I made my first film We Go Way Back in the traditional way; so I developed the characters in my head, I wrote the script and then I went out into the world to try and find the actors for those roles. Some of the actors were very close to their characters, but some of them I got totally wrong – they were the exact opposite to their character.
On set, I found we were spending about 90 per cent of the time working on lighting and angles, and I found I was struggling to focus on acting and performances on set. We improvised one scene, and I felt electrified by what I was seeing. I thought to myself, “Could I make an entire film like this, that feels so fresh and real?”

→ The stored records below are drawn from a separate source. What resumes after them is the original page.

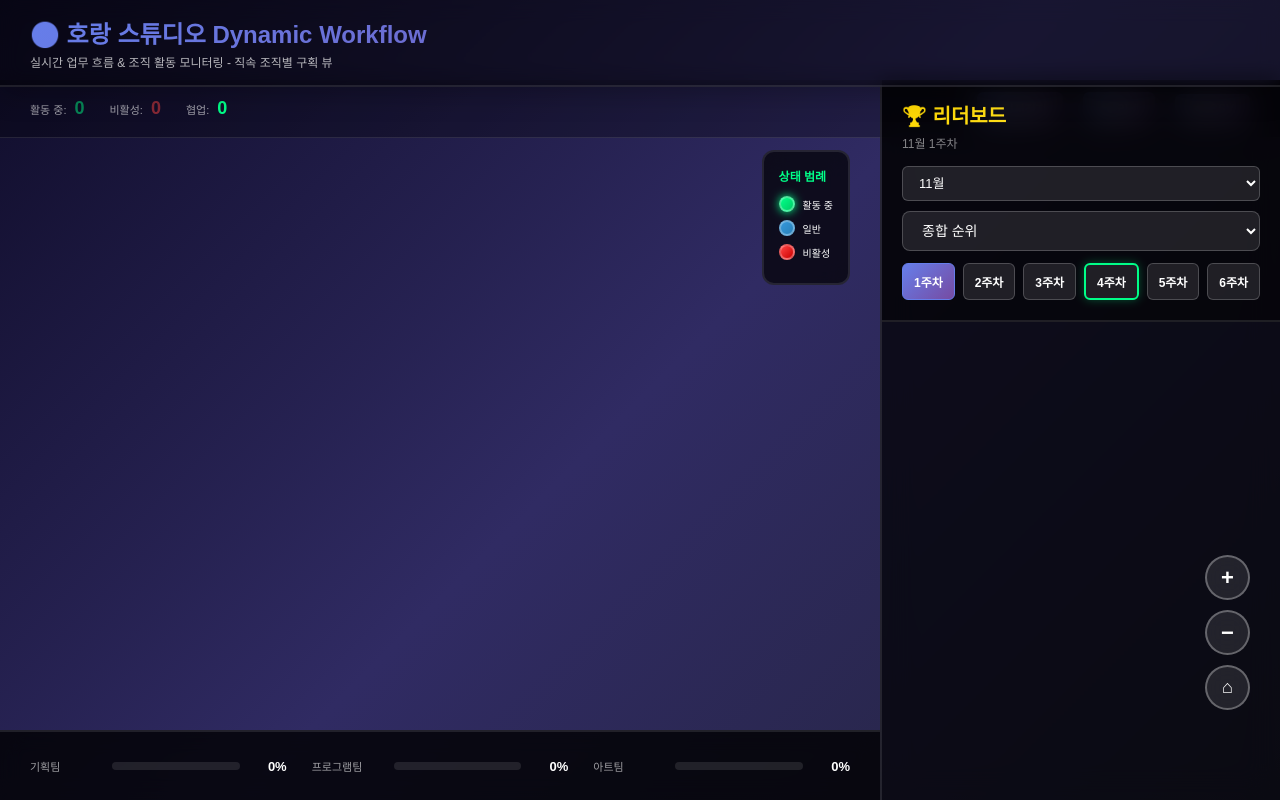
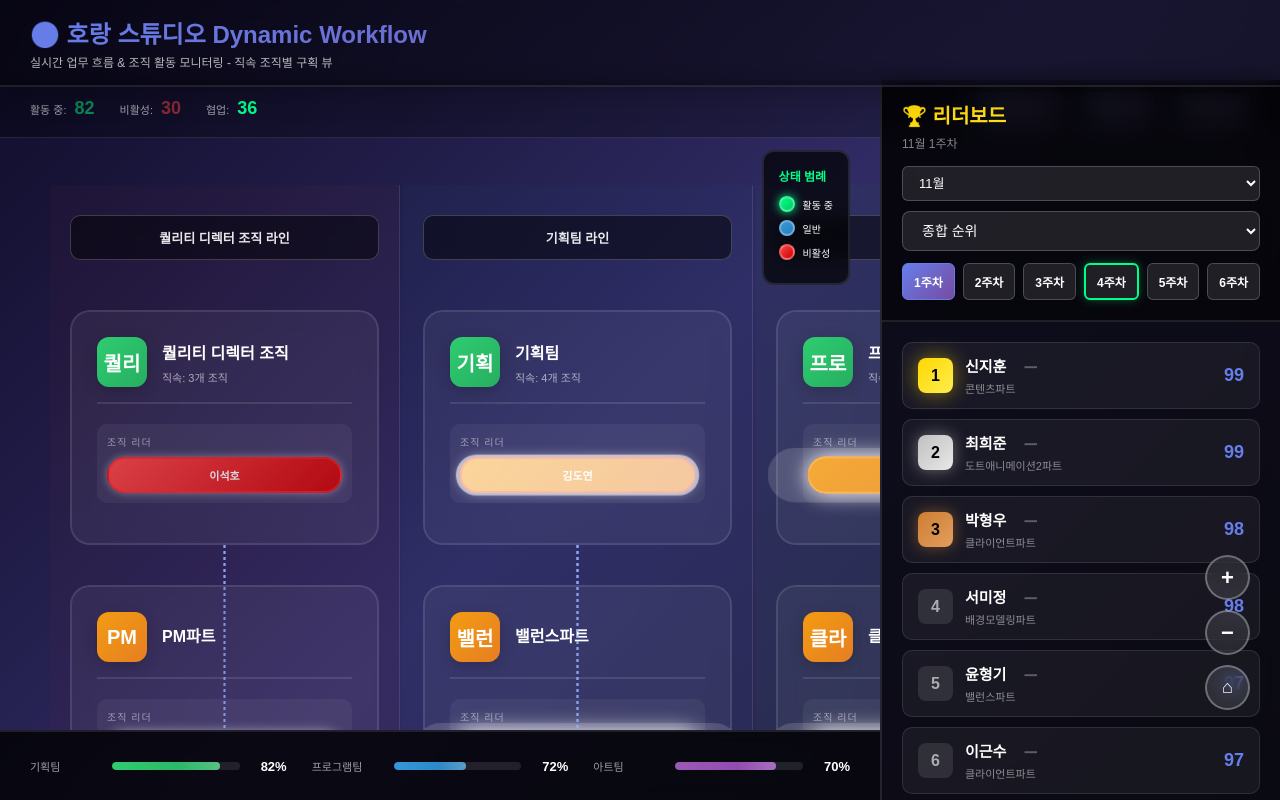
Before and after one commit to Changwongo88/dynamic-workflow, a plain HTML site: page index.html in a window 1280 px wide. Drawn offline with Linux system fonts and the light colour scheme; no server answers.

Commit message:
Add files via upload

```diff
--- a/index.html
+++ b/index.html
@@ -2073,28 +2073,7 @@
             // 월 선택기 초기화
             document.getElementById('monthSelector').value = currentMonth;
 
-            fetch('슈퍼캣 조직도.csv')
-                .then(response => response.text())
-                .then(csvText => {
-                    const csvData = parseCSV(csvText);
-                    orgData = extractOrgStructure(csvData);
-                    renderOrganization(orgData);
-                    generateLeaderboardData();
-                    generateWeekButtons();
-
-                    // 현재 주차 버튼 활성화
-                    const btns = document.querySelectorAll('.week-btn');
-                    btns.forEach((btn, idx) => {
-                        if (idx + 1 === currentWeek) {
-                            btn.classList.add('active');
-                        }
-                    });
-
-                    updateLeaderboard();
-                    startSimulation();
-                })
-                .catch(error => {
-                    console.log('CSV 파일을 찾을 수 없습니다. 기본 데이터를 사용합니다.');
+            // 내장 데이터 사용
             const defaultCSV = `조직 레벨,조직명,조직리더,직속 조직,직속조직2,직속조직3,직속조직4,직속조직5,직속조직6,직속조직7,조직원1,조직원2,조직원3,조직원4,조직원5,조직원6,조직원7,조직원8,조직원9,조직원10,조직원11
 1,PD조직,박성준,퀄리티 디렉터 조직,게임 디렉터 조직,,,,,,,,,,,,,,,,
 2,게임 디렉터 조직,장수민,기획팀,프로그램팀,아트팀,,,,,,,,,,,,,,,
@@ -2230,7 +2209,6 @@
             updateLeaderboard();
             startSimulation();
         });
-        });
     </script>
 </body>
 </html>
```
Lines whose indentation alone changed are shown as unchanged.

So my next film, Humpday, was a complete experiment. I ejected the entire crew apart from the sound guy and my director of photography, and I shot myself with handheld cameras and no lighting. I wanted it to feel like a documentary, I never wanted the actors to repeat anything, and I shot the entire film in medium close-ups so I could capture every movement that might unfold.

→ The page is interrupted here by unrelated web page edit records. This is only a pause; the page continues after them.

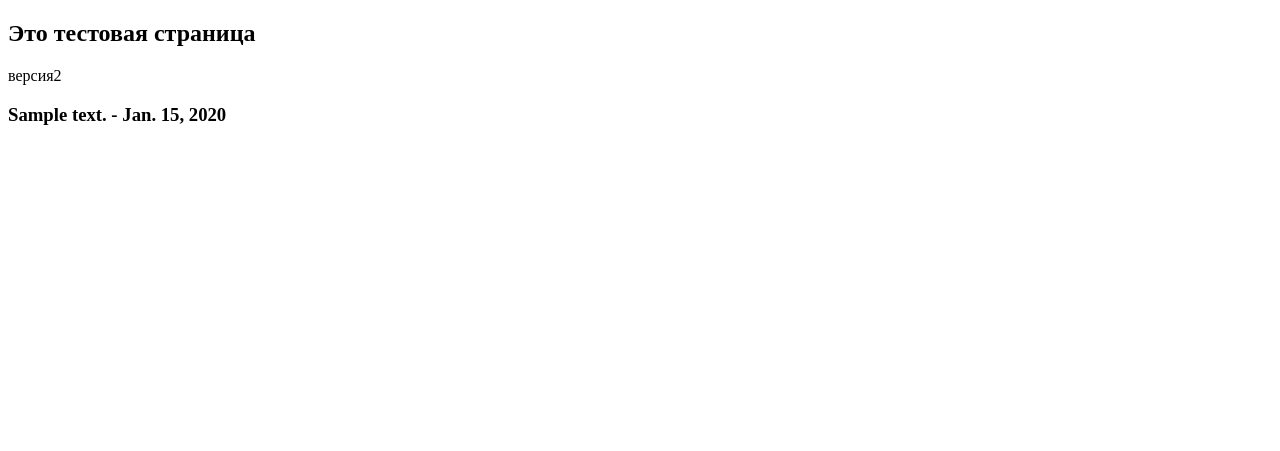
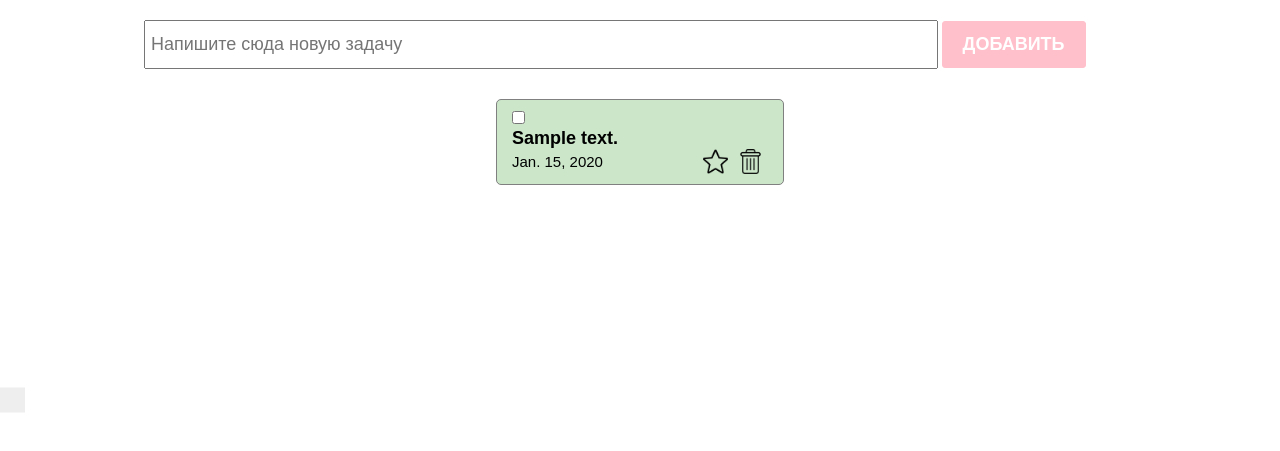
Before and after one commit to Zarinatoroeva/TODO, a Django app: page /test/ in a window 1280 px wide. Shown: the top 451 px of the page. Run offline with Django 3.2, Linux system fonts and the light colour scheme; tables that the repository leaves empty hold one stand-in row (values such as "Sample post").

Commit message:
added tasks in test

```diff
--- a/main/templates/test.html
+++ b/main/templates/test.html
@@ -1,17 +1,47 @@
+{% load static %}
 <!DOCTYPE html>
 <html lang="en">
 <head>
     <meta charset="UTF-8">
     <meta name="viewport" content="width=device-width, initial-scale=1.0">
-    <title>Document</title>
+    <title>Todo</title>
+    <link rel="stylesheet" href="{% static 'styles/index.css' %}">
+    <link rel="stylesheet" href="{% static 'styles/checkbox.css' %}">
 </head>
 <body>
-    <h2>Это тестовая страница</h2>
-    <div>версия2</div>
-    {% for todo in todo_list %}
-        <h3>{{ todo.text }} - {{ todo.created_at }}</h3>
+    <section>
+        <div class="create_container">
+            <input
+            class="create_input"
+            type="text"
+            placeholder="Напишите сюда новую задачу"
+            />
+            <button class="create_button">Добавить</button>
 
-    {% endfor %}
+        </div>
+        <div class="todo_container">
+            {% for todo in todo_list %}
+            <div class="todo_item">
+                <div class="todo_item_header">
+                    <label class="checkbox_container">
+                        <input type="checkbox" />
+                        <span class="checkmark"></span>
+                    </label>
+                    <h4>{{ todo.text }}</h4>
+                </div>
+                <div class="todo_item_footer">
+                    <p>{{ todo.created_at }}</p>
+                    <div class="action_buttons">
+                        <img src="../icons/star.png"/>
+                        <img src="../icons/delete.png"/>
+                    </div>
+                </div>
+            </div>
+        {% endfor %}
+
+        </div>
+
+    </section>
 
 </body>
 </html>
```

What have you done differently with My Sister’s Sister?
With my Sister’s Sister, I wanted to expand my horizons; I wanted to create a sense of place and add a little visual sophistication. So I started close and handheld for the conversation scenes - as I had with Humpday - before widening out and using two wider shots, and started using this thing called a tripod.
I scripted Your Sister’s Sister, but we used it as a security blanket. I reckon around a quarter of the film is scripted. I said to Emily Blunt, Mark Duplass and Rosemarie DeWitt: “Use a line if you want to, but don’t be precious about the exact wording or the order of the lines. You know what territory needs to be covered in this scene, so if you want to go completely off the path and find your own way through it, that’s fine.” I’m all about real people having real conversations, so when they surprise each other, it’s wonderful.
What advice do you have for young filmmakers?
With this technology available, don’t wait for permission. You have to go out and find your tribe, make relationships with collaborators, and make something. If it doesn’t work, sweep it under the rug and no one will be any the wiser because you haven’t spent millions of pounds on the film.
Your Sister’s Sister is in cinema today.
For more articles, jobs and opportunities, visit our Film hub.